[3] (2) The broker obtained from the buyer a valid, binding and enforceable agreement to buy on the owners' terms. Defendants argue that it is impossible to identify the property to be sold and for that reason the contract is not valid, binding and enforceable. There is no testimony in the record indicating that there was any difficulty in locating the boundary lines of the entire property or of the 2 acres to be excluded from the sale, according to the express terms of the written agreement entered into between the parties.

[4] The rules governing the sufficiency of the description of property in executory contracts to sell or exchange real property are well settled. Much less certainty and particularity of description are required in the case of a contract than are required in the case of a deed (Wright v. L. W. Wilson, Inc., 212 Cal. 569, 573 [299 P. 521]) as was said in Johnson v. Schimpf, 197 Cal. 43, at page 48 [239 P. 401, 403] where the rule is stated as follows: [86 Cal. App. 2d 127]

"It is now the general and well-established rule that less strictness in the description of property is demanded in a contract than in a deed of conveyance. In the construction of executory contracts of sale of real estate, courts have been most liberal and have sought, as far as consistent with established rules, to give effect to the intention of the parties in applying descriptions of property. The usual rigid construction given to deeds has not been adhered to in the character of contracts under consideration here. The description may be supplemented by extrinsic evidence showing its application to particular property to the exclusion of all other property. Parol evidence is ordinarily admissible to show what property the parties intended to convey and it will be deemed that a contract adequately describes the property if it refers to something which is certain or provides a means of ascertaining and identifying the property which is the subject matter of the contract."

It does not appear that there was any uncertainty in the minds of any of the parties in the present action as to the location of the real property as described in the written contract. It was the fact that the property described therein, after excluding 2 acres, did not constitute 20 acres which caused the disagreement of the parties and the resulting court action. In this connection it should be noted that defendants first repudiated the contract. It does not appear that defendants ever submitted escrow instructions to the buyer or demanded the performance of the contract of sale.

(3) It is finally urged that the broker was guilty of fraud, overreaching and bad faith toward his principal, barring his right of recovery.

The agreement upon which this action was brought was reduced to writing, read to defendants and was signed by them.
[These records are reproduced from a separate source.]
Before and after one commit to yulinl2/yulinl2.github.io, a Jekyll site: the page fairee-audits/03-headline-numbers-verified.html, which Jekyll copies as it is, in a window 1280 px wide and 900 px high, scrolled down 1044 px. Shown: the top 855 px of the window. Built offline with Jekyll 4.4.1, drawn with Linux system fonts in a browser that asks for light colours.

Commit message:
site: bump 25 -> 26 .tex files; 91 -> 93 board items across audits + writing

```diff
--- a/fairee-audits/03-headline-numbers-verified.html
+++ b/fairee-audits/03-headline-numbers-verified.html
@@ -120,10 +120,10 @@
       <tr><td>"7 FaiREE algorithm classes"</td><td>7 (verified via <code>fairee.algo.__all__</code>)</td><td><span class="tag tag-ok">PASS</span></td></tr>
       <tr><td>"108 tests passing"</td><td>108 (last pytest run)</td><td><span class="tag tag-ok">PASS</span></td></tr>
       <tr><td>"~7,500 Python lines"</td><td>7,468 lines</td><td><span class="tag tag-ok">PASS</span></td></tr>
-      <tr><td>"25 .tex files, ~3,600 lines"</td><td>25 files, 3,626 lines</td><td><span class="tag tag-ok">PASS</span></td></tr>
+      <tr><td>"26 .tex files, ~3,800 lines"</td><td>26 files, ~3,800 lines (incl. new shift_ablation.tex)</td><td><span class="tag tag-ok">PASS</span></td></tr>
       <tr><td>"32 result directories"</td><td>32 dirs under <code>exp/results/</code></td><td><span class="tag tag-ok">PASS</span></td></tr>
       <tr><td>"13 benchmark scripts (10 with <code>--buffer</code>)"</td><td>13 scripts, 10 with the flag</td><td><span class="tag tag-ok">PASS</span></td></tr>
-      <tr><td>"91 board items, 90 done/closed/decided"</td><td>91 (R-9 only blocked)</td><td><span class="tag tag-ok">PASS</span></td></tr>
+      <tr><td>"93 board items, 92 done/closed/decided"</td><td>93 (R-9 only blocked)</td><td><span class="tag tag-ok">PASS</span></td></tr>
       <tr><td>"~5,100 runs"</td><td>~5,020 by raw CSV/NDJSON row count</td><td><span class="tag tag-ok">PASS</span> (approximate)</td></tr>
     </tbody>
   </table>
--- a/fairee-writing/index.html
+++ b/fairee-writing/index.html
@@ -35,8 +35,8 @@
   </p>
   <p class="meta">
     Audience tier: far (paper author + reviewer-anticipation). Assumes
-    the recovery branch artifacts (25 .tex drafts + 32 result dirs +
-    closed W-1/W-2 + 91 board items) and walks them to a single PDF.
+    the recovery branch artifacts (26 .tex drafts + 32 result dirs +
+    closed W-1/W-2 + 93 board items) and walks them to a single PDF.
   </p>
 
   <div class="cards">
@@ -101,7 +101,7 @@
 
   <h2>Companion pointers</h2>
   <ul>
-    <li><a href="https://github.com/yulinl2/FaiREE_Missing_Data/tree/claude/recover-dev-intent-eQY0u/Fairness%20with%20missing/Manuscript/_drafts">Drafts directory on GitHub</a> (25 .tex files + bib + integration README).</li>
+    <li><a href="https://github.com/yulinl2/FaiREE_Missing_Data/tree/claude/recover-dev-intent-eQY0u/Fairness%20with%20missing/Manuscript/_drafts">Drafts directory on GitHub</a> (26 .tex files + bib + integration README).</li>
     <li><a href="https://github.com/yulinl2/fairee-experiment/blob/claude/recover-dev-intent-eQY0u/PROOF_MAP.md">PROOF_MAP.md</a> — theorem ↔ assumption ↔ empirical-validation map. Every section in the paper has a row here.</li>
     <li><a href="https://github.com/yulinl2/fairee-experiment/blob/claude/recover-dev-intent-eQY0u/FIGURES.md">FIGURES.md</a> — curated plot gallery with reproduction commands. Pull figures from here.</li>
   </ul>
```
No complaint was made at the time by them or later in the trial court that the plaintiffs were guilty of fraud in procuring their signatures.

No facts were alleged nor proved at the trial which would support a finding favorable to appellants as to their last point presented.

[5] The plaintiffs procured a buyer ready, willing and able to buy the property described in their contract of employment and according to the terms thereof. The buyer executed a valid, binding and enforceable agreement to buy on the owners' [86 Cal. App. 2d 128] terms. Nothing further remained to be done by plaintiffs. Under such circumstances plaintiffs are entitled to recover the commission. (Deeble v. Stearns, supra.)

Judgment affirmed.

Barnard, P. J., and Griffin, J., concurred.